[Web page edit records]
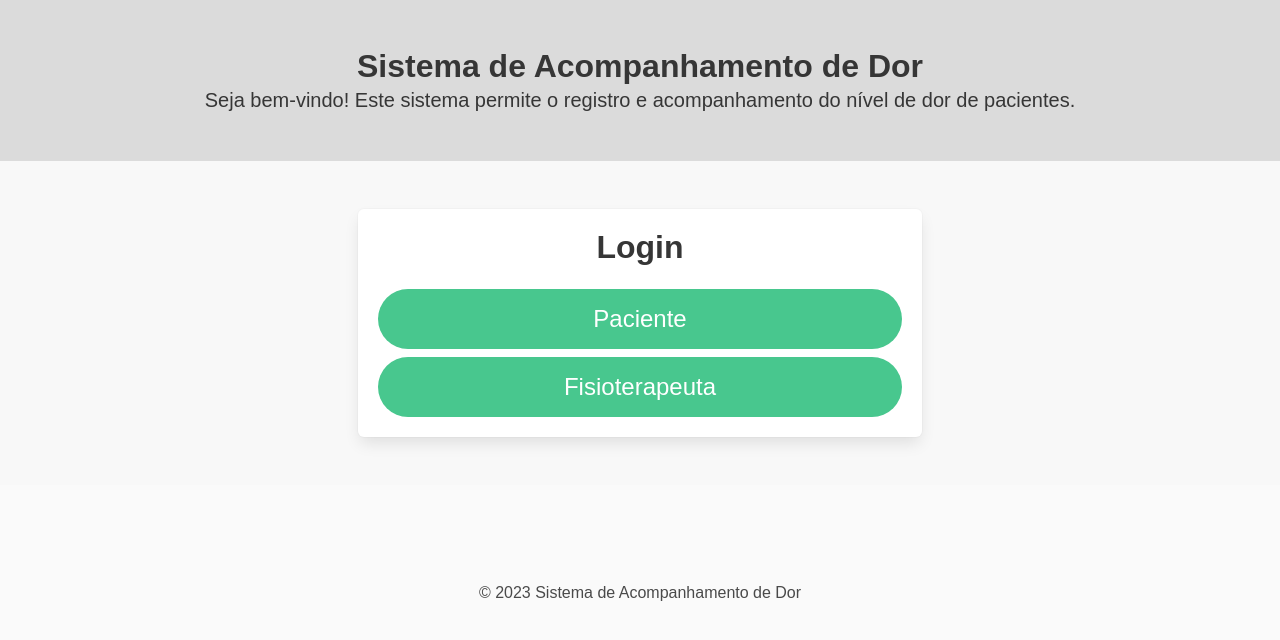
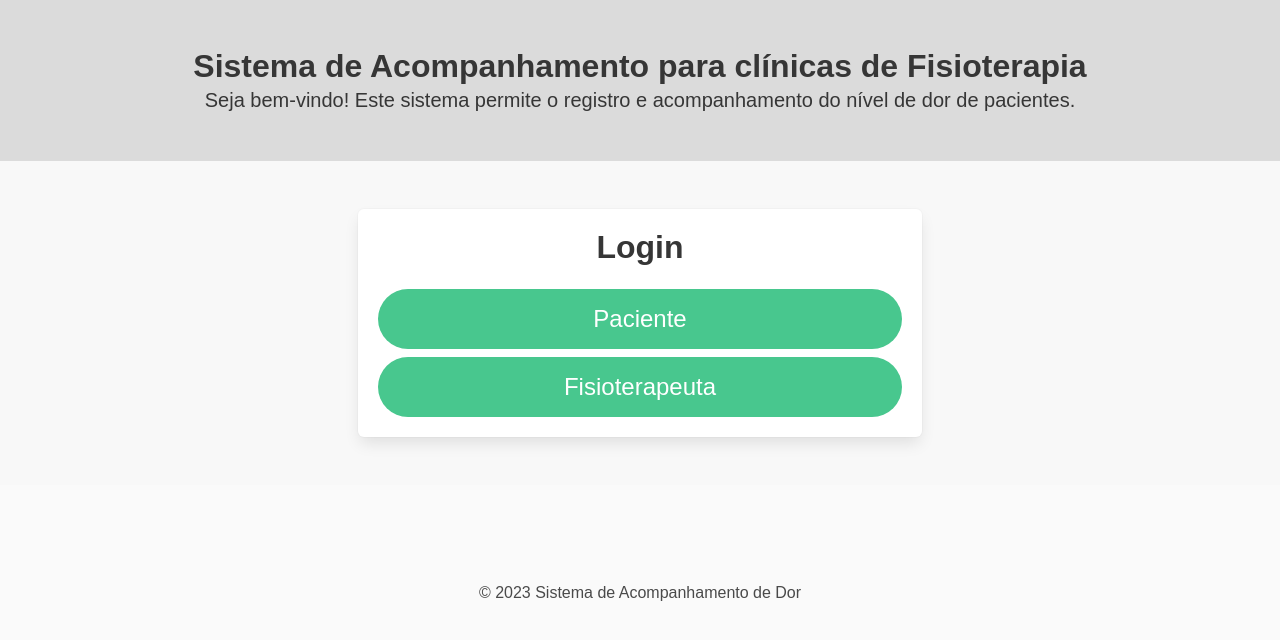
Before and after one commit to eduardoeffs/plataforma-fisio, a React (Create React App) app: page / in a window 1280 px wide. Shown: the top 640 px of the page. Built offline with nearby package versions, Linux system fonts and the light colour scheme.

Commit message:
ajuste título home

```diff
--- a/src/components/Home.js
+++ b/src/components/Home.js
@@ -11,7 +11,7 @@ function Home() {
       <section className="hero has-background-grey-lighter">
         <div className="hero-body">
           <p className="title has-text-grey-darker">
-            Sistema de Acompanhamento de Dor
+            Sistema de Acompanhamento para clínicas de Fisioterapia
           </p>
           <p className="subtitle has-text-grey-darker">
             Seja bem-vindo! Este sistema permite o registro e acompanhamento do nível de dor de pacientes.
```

## EXERCISE PROMPT
Which of the lines above contain "text"? Return them all.

## EXPECTED ANSWER
           <p className="title has-text-grey-darker">
           <p className="subtitle has-text-grey-darker">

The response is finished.